Sunny and hot with mostly clear skies today in Knysna. Jim & Janet. 










Youth Giving Back


Thiso’s home

The housing conditions for some families remain unacceptable. People living in temporary wooden structures or shacks often suffer from leaking walls and roofs, which can mean wet clothing, bedding, and disrupted sleep each time it rains. One example is the structure where Thiso (16) lives with his single Mom.


Thiso’s bed

When it rains, water penetrates the walls of Thiso’s room and his bed must be moved.   IMG_1957 Daniel and Pride (visiting from Zimbabwe) and Simbulele recently volunteered to undertake the task of water proofing the exterior walls of Thiso’s room. Yesterday we embarked on this project using a house-wrap product which is waterproof and windproof.


L to R: Daniel, Pride, Thiso, Simbulele, Jim

Teamwork! The guys worked hard in the hot African sun.


Our photographer, Janet (with Pride) !

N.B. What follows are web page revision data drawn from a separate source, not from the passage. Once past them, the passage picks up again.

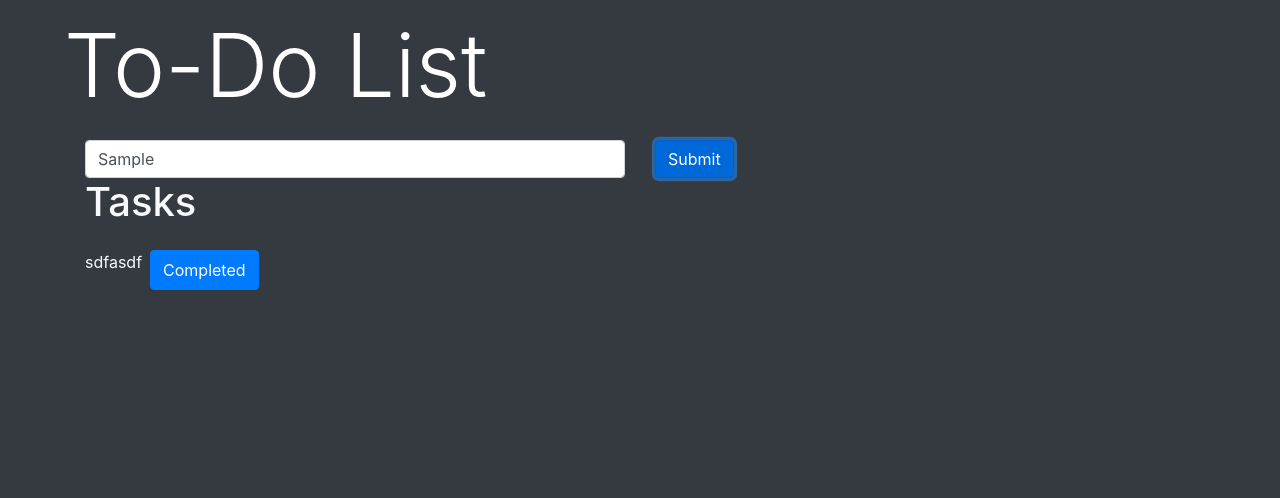
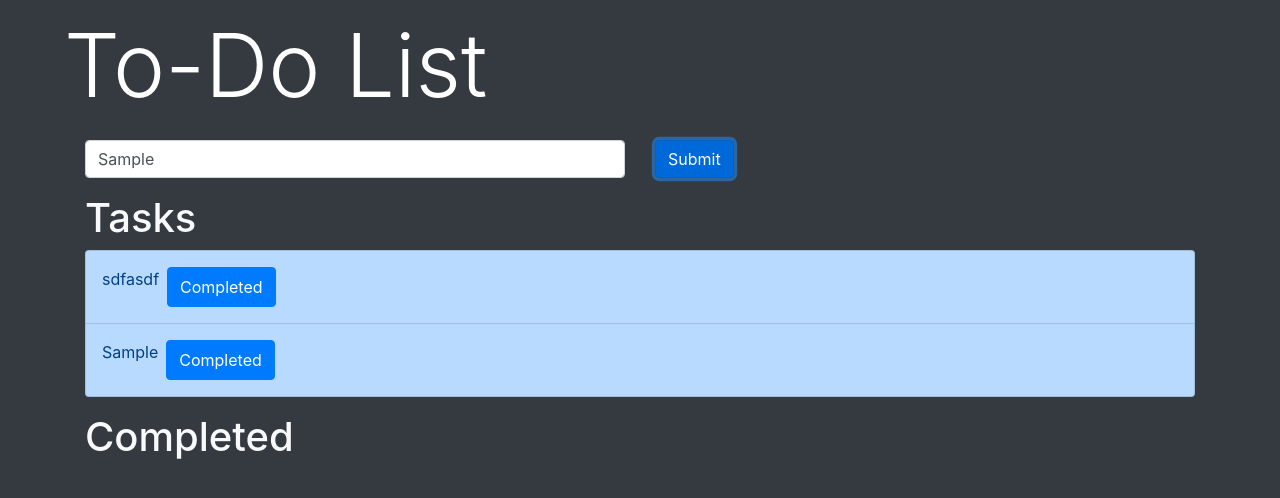
Before and after one commit to fzramos/todo-js, a plain HTML site: page index.html in a window 1280 px wide. Both pictures are taken after typing "Sample" into the empty fields and a click on the button "Submit". Drawn offline with nearby package versions, Linux system fonts and the light colour scheme.

Commit message:
Form submit now adds Task to Tasks lists

```diff
--- a/index.html
+++ b/index.html
@@ -29,12 +29,23 @@
         </div>
         </div>
       </form>
-      <div class="todo-list">
-        <h1>Tasks</h1>
-        <div class="d-flex flex-row pt-3">
-          <p>sdfasdf</p>
-          <button class="btn btn-primary ml-2">Completed</button>
-        </div>
+      <div class="lists">
+        <h1 class="pt-3">Tasks</h1>
+        <ul class="list-group" id="todo-list">
+          <li class="list-group-item list-group-item-primary d-flex flex-row p-3">
+            <p>sdfasdf</p>
+            <button class="btn btn-primary ml-2" onclick="completedTask(this)">Completed</button>
+          </li>
+          <!-- TODO li item that is a button that lets you add new task via popup form -->
+          <!-- <li class="list-group-item">Vestibulum at eros</li> -->
+        </ul>
+
+        <h1 class="pt-3">Completed</h1>
+        <ul class="list-group" id="completed-list">
+          <!-- <li class="list-group-item list-group-item-primary d-flex flex-row p-3">
+            <p>sdfasdf</p>
+          </li> -->
+        </ul>
       </div>
     </div>
 
--- a/script.js
+++ b/script.js
@@ -1,7 +1,20 @@
 const newItem = () => {
     let task_text = document.getElementById('task_text').value;
-    console.log(task_text);
+    // console.log(task_text);
 
-    // copying creating, and appending new todo-task list item
+    // copying list item and appending new todo-task list item
     // const list_item = document.createElement('')
+    let todo_item = document.getElementById('todo-list').firstElementChild;
+    console.log(todo_item)
+    let new_todo_item = todo_item.cloneNode(true);
+
+    new_todo_item.firstElementChild.innerHTML = task_text;
+
+    document.getElementById("todo-list").appendChild(new_todo_item);
 }
+
+const completedTask = (elmnt) => {
+    console.log(elmnt.parentElement);
+    // TODO will move the contents of this element to the Completed list !without! button
+
+}
```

Simbulele (on roof), Thiso, Jim

Assessing the roof…



Leak-testing the roof (we forgot to provide advance warning) !


Jim & Thiso

Repairing holes in the metal roof.


Jim, Thiso, Elizabeth

The finished product being inspected by Thiso’s mother, Elizabeth, when she returned home from work.

TODAY…Pride, Daniel, and Thiso will help Simbulele windproof 2 interior walls of the wooden structure where he stays.